This content is currently in English only and may contain localized resources.
Seeking Balance in the Physical and Digital Worlds
When it comes to raising kids in a digital world, one of the most common questions parents ask is “how much screen time is appropriate for a kid of ___ age?” The question comes from an understanding that healthy limits should exist for kids using technology. This is true of any activity that risks interfering with other important life activities. However, using the clock as the primary way to set boundaries may not be the best approach to raising healthy digital kids.
There are several challenges to fixating on the amount of time a child spends on a screen each day. First, the research that led to screen time recommendations was based on passive TV consumption (long before the internet ever existed). Watching TV is a very different activity from many of the types of digital activities accessed by kids today. But the most important issue with setting time limits for moderating tech use is that it creates the perception that all digital activities are of equal value. Nothing could be farther from the truth! Let’s look at two digital activities; a videochat with a grandparent and playing a repetitive, luck-based game. Both activities take place on a device (with a screen) but the value of each activity is quite different. When we moderate device use by screen time, we teach young people that tech use is binary (allowed or not) which teaches that all digital activities are of equal value. This removes the necessity to develop the critical skill of learning to recognize which digital activities are much more valuable than others, and therefore which deserve more of our time.
If we’ve outgrown using screen time as our tool for moderating tech use in our families, what is a better best approach for keeping tech use in check? Instead of enforcing rigid screen-time limits, the concept that we should seek to teach is balance. This is a concept that we regularly teach in the physical world. We point out that healthy people balance the time they spend with friends and family, and by themselves. They know how to balance exercise and rest. They make time for work and play, being serious and having fun.
The value of the vast majority of activities is determined by their proportional relationship to other activities. Exercise is a good thing, unless we start exercising so much that we aren’t finishing our homework or spending time with family and friends. Getting rest is also good, but oversleeping, especially habitually, diminishes our productivity and mental health. Being imaginative is good, but when done in the wrong contexts, it’s considered lying.
Balance may not look the same from day to day either. The day before a big science project is due, it would be out of balance to spend the whole day riding a bike.
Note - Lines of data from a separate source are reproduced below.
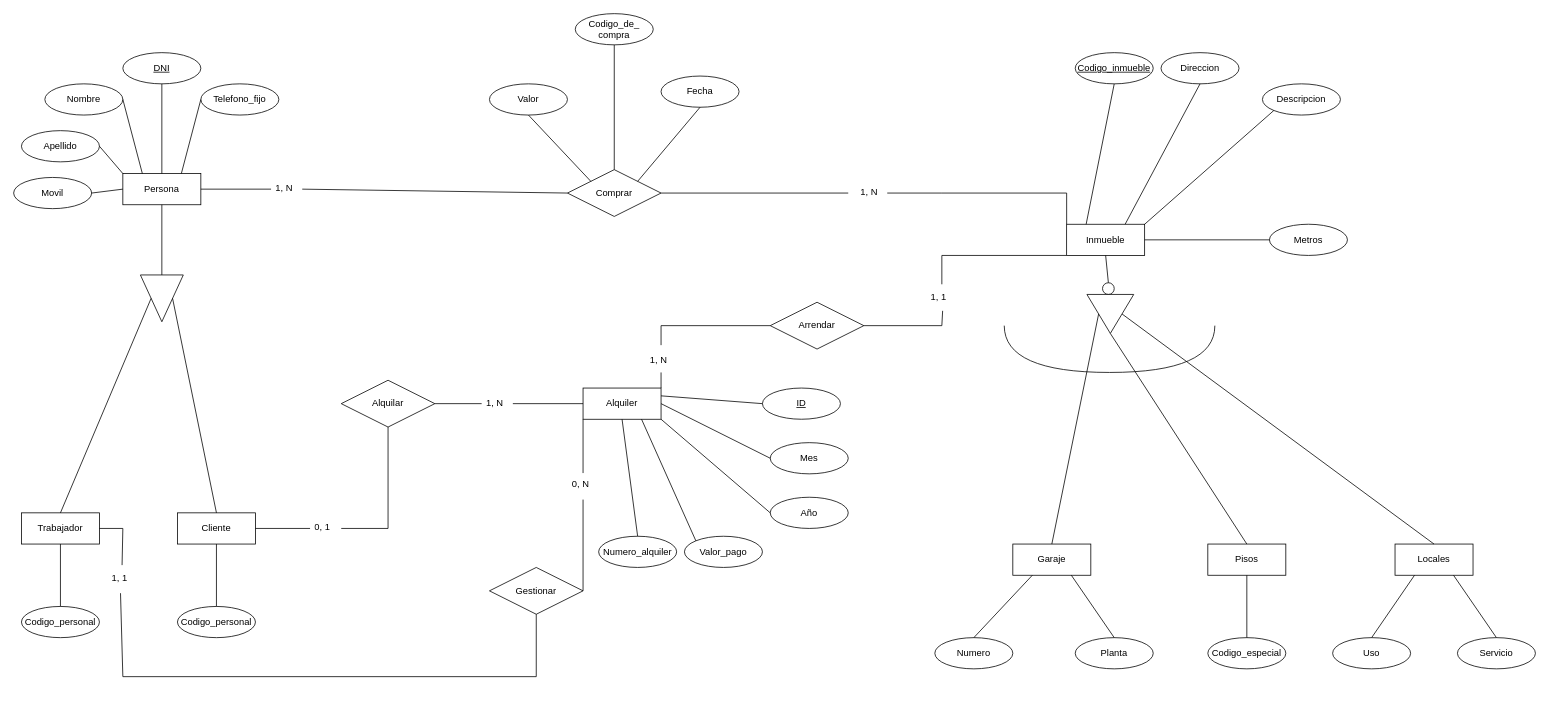
Above: Actividad_18_C3_UD18.drawio in jordimall/jmg-tsys-ta12diagramasER-drawio-111023 (draw.io), before the change. Source tidied: cells renumbered, new cells numbered last; positions are measured from the earlier drawing's top-left corner, leaving out a move shared by most shapes. Both pictures are drawn from the tidied source at 78%, with x=0, y=0 at pixel (13, 13).
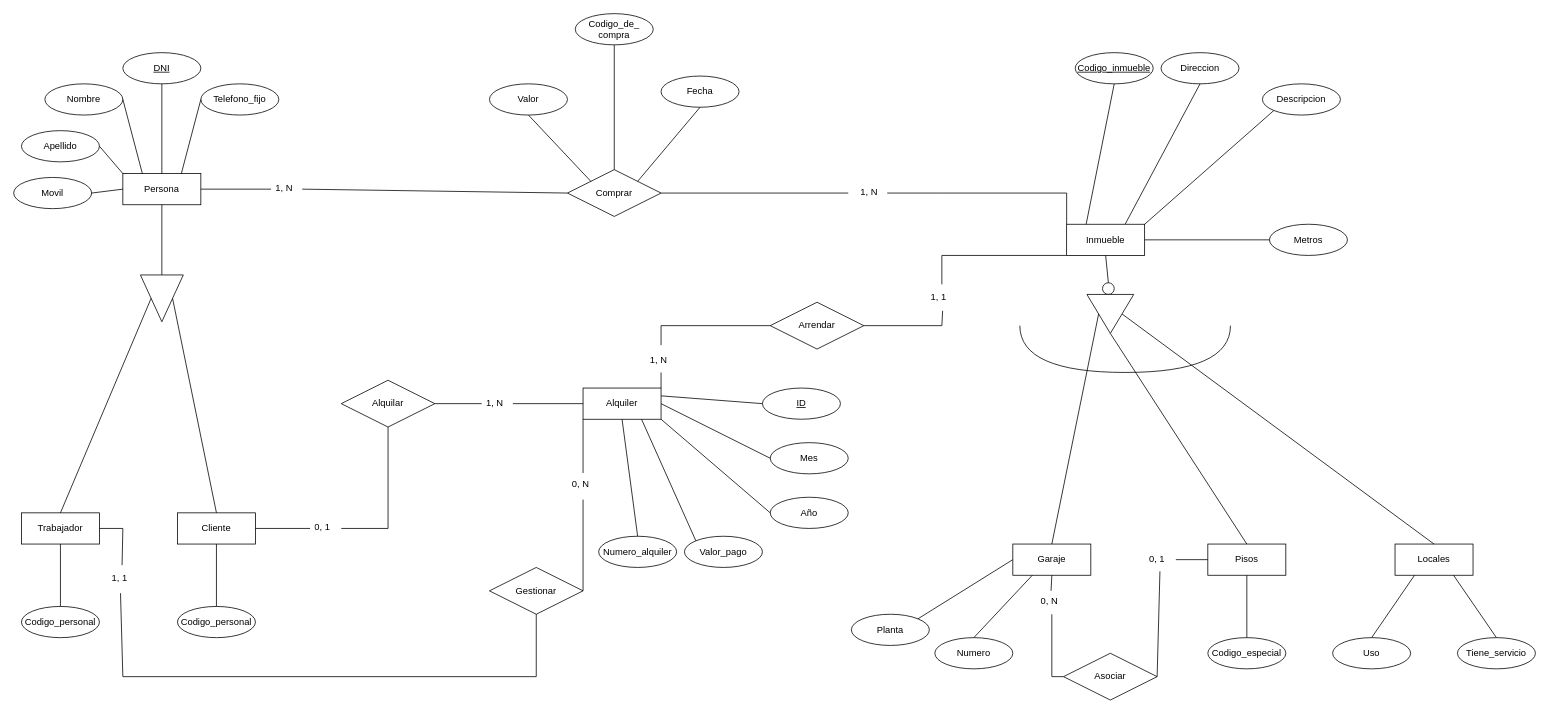
The same diagram, later.

Unchanged cells that the change refers to:
```xml
<mxCell id="3" value="Pisos" style="whiteSpace=wrap;html=1;align=center;" parent="1" vertex="1">
  <mxGeometry x="1531" y="680" width="100" height="40" as="geometry" />
</mxCell>
<mxCell id="5" value="Garaje" style="whiteSpace=wrap;html=1;align=center;" parent="1" vertex="1">
  <mxGeometry x="1281" y="680" width="100" height="40" as="geometry" />
</mxCell>
```

What changed in the source:
```diff
@@
-    <mxCell id="12" value="Servicio" style="ellipse;whiteSpace=wrap;html=1;align=center;" parent="1" vertex="1">
+    <mxCell id="12" value="Tiene_servicio" style="ellipse;whiteSpace=wrap;html=1;align=center;" parent="1" vertex="1">
       <mxGeometry x="1851" y="800" width="100" height="40" as="geometry" />
     </mxCell>
@@
     <mxCell id="17" value="Planta" style="ellipse;whiteSpace=wrap;html=1;align=center;" parent="1" vertex="1">
-      <mxGeometry x="1361" y="800" width="100" height="40" as="geometry" />
+      <mxGeometry x="1074" y="770" width="100" height="40" as="geometry" />
     </mxCell>
-    <mxCell id="18" style="endArrow=none;html=1;rounded=0;entryX=0.75;entryY=1;entryDx=0;entryDy=0;exitX=0.5;exitY=0;exitDx=0;exitDy=0;" parent="1" edge="1" source="17" target="5">
+    <mxCell id="18" style="endArrow=none;html=1;rounded=0;entryX=0;entryY=0.5;entryDx=0;entryDy=0;exitX=1;exitY=0;exitDx=0;exitDy=0;" parent="1" edge="1" source="17" target="5">
       <mxGeometry relative="1" as="geometry" />
     </mxCell>
@@
     <mxCell id="88" style="endArrow=none;html=1;rounded=0;edgeStyle=orthogonalEdgeStyle;curved=1;" parent="1" edge="1">
       <mxGeometry relative="1" as="geometry">
-        <mxPoint x="1270" y="400" as="sourcePoint" />
-        <mxPoint x="1540" y="400" as="targetPoint" />
+        <mxPoint x="1290" y="400" as="sourcePoint" />
+        <mxPoint x="1560" y="400" as="targetPoint" />
         <Array as="points">
-          <mxPoint x="1270" y="460" />
-          <mxPoint x="1540" y="460" />
+          <mxPoint x="1290" y="460" />
+          <mxPoint x="1560" y="460" />
         </Array>
       </mxGeometry>
     </mxCell>
@@
+    <mxCell id="97" value="Asociar" style="shape=rhombus;perimeter=rhombusPerimeter;whiteSpace=wrap;html=1;align=center;" parent="1" vertex="1">
+      <mxGeometry x="1346" y="820" width="120" height="60" as="geometry" />
+    </mxCell>
+    <mxCell id="98" style="endArrow=none;html=1;rounded=0;entryX=0.5;entryY=1;entryDx=0;entryDy=0;" parent="1" edge="1" target="5">
+      <mxGeometry relative="1" as="geometry">
+        <mxPoint x="1330" y="740" as="sourcePoint" />
+      </mxGeometry>
+    </mxCell>
+    <mxCell id="99" style="endArrow=none;html=1;rounded=0;exitX=0;exitY=0.5;exitDx=0;exitDy=0;entryX=0.5;entryY=1;entryDx=0;entryDy=0;" parent="1" edge="1" source="97" target="100">
+      <mxGeometry relative="1" as="geometry">
+        <Array as="points">
+          <mxPoint x="1331" y="850" />
+        </Array>
+      </mxGeometry>
+    </mxCell>
+    <mxCell id="100" value="0, N" style="text;strokeColor=none;fillColor=none;spacingLeft=4;spacingRight=4;overflow=hidden;points=[[0,0.5],[1,0.5]];portConstraint=eastwest;fontSize=12;whiteSpace=wrap;html=1;" parent="1" vertex="1">
+      <mxGeometry x="1311" y="740" width="40" height="30" as="geometry" />
+    </mxCell>
+    <mxCell id="101" style="endArrow=none;html=1;rounded=0;exitX=1;exitY=0.5;exitDx=0;exitDy=0;" parent="1" edge="1" source="97" target="102">
+      <mxGeometry relative="1" as="geometry" />
+    </mxCell>
+    <mxCell id="102" value="0, 1" style="text;strokeColor=none;fillColor=none;spacingLeft=4;spacingRight=4;overflow=hidden;points=[[0,0.5],[1,0.5]];portConstraint=eastwest;fontSize=12;whiteSpace=wrap;html=1;" parent="1" vertex="1">
+      <mxGeometry x="1450" y="685" width="40" height="30" as="geometry" />
+    </mxCell>
+    <mxCell id="103" style="endArrow=none;html=1;rounded=0;entryX=0;entryY=0.5;entryDx=0;entryDy=0;exitX=1;exitY=0.5;exitDx=0;exitDy=0;" parent="1" edge="1" source="102" target="3">
+      <mxGeometry relative="1" as="geometry" />
+    </mxCell>
```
The day before a violin recital, it might be inappropriate to spend the whole day reading instead of practicing, even though on a different day that might be a great choice. As par- ents, we watch for indicators in the physical world when activities feel out of balance. Finding balance in our virtual world is just as import- ant. We have to make sure we are equally adamant about helping our kids learn to find digital balance as we are at helping them find balance in other parts of their lives. The following three principles can help.
Teaching balance sets our kids up for future success. We want them to learn to recognize when it’s time to move on to another activity, not by a timer going off, but by a desire to keep balance.